### YOUR GOAL
Locate all lines in the data below that hold "lastScrollLeft" and show them.

### DATA TO PROCESS

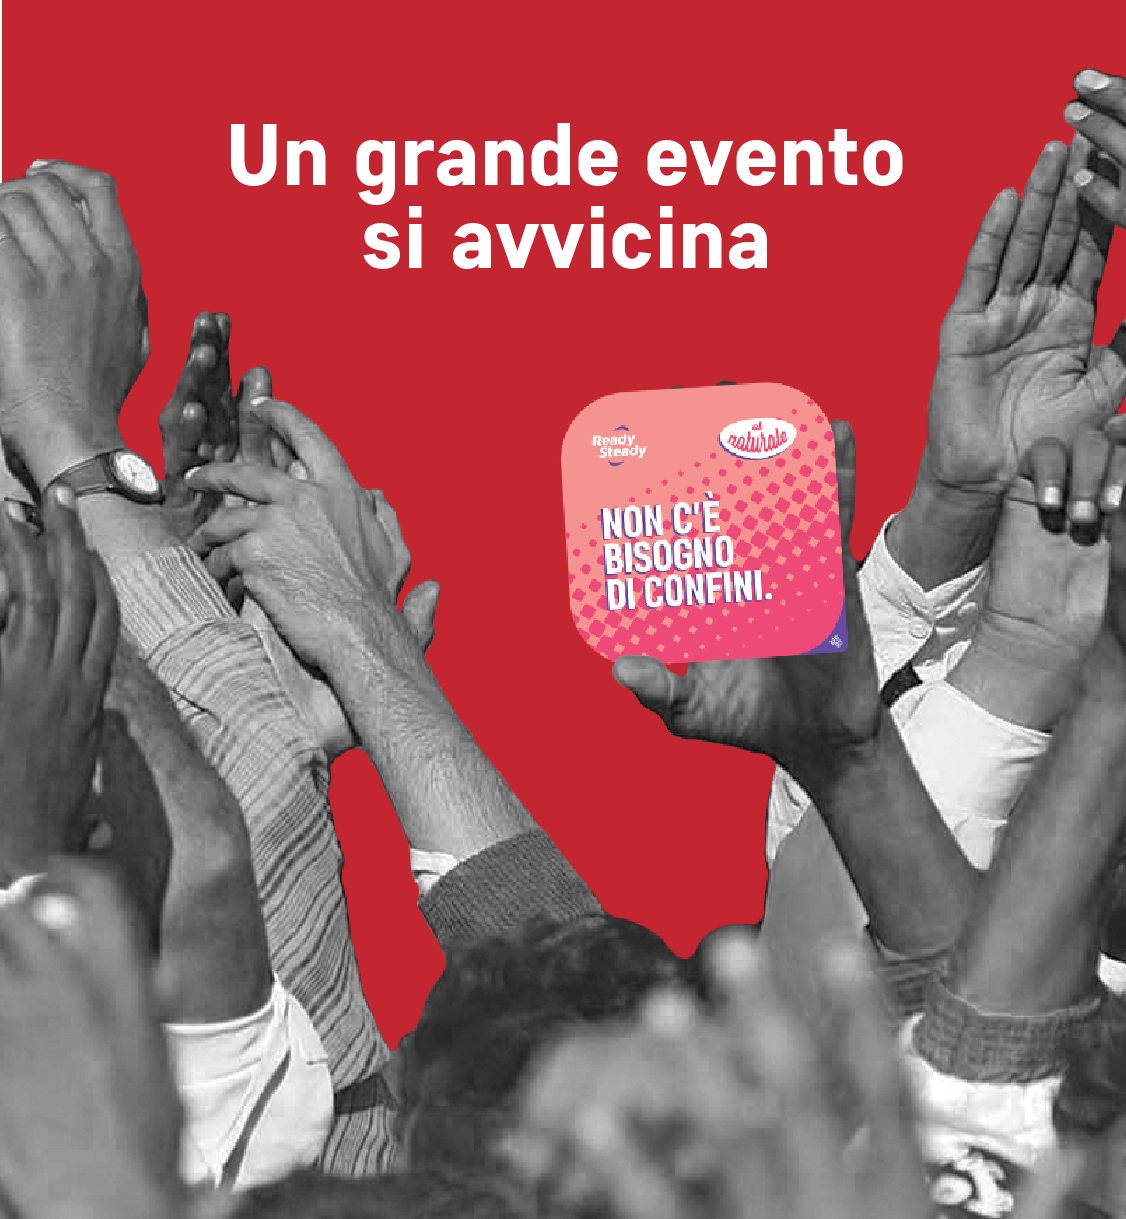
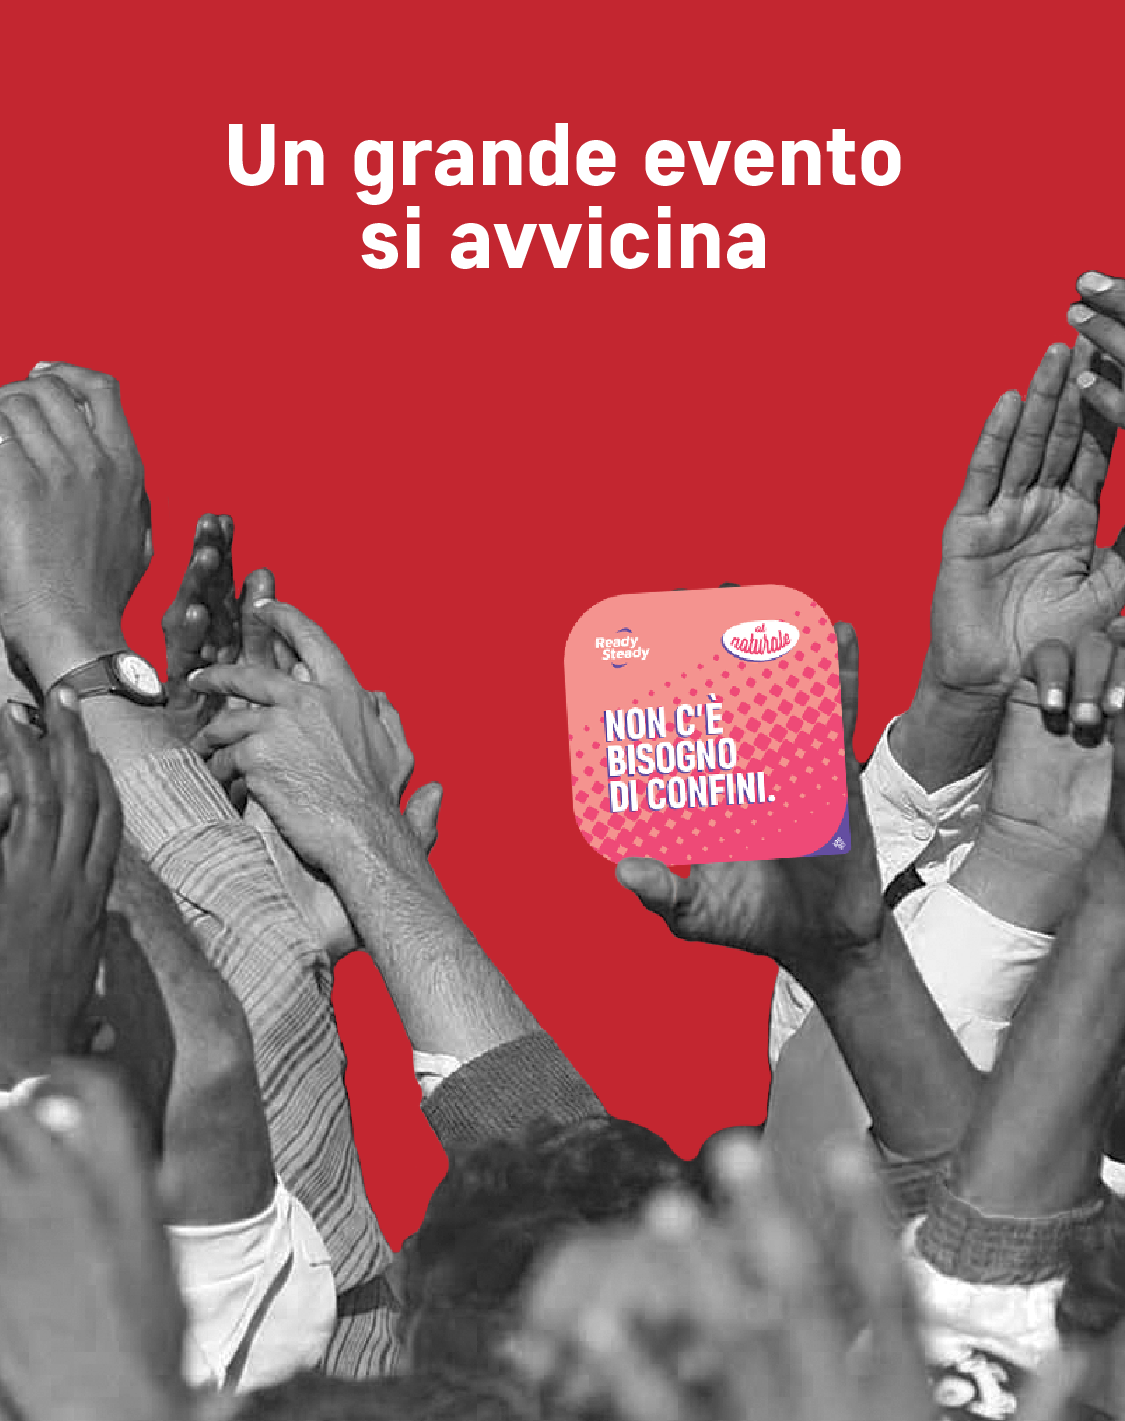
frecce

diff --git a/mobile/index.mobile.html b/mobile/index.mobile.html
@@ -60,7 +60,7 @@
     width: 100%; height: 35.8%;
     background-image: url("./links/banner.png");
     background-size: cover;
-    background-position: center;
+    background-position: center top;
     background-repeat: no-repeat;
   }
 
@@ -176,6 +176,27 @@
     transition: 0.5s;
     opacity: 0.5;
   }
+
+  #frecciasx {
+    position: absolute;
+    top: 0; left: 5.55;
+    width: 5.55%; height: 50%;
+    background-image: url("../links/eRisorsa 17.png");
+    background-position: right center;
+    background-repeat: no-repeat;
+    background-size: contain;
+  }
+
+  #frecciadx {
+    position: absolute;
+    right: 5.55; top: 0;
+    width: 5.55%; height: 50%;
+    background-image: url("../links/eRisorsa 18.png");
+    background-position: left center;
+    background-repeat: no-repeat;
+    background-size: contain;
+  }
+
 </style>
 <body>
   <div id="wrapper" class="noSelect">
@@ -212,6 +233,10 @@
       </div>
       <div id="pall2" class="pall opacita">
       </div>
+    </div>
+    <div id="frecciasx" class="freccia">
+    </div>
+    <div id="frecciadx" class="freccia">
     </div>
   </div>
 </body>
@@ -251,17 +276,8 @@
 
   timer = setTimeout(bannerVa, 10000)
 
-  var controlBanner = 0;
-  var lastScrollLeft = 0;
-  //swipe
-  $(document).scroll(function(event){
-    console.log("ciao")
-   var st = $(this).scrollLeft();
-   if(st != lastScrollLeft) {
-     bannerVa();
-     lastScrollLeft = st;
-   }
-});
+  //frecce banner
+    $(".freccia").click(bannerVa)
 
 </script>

### YOUR RESPONSE
-  var lastScrollLeft = 0;
-   if(st != lastScrollLeft) {
-     lastScrollLeft = st;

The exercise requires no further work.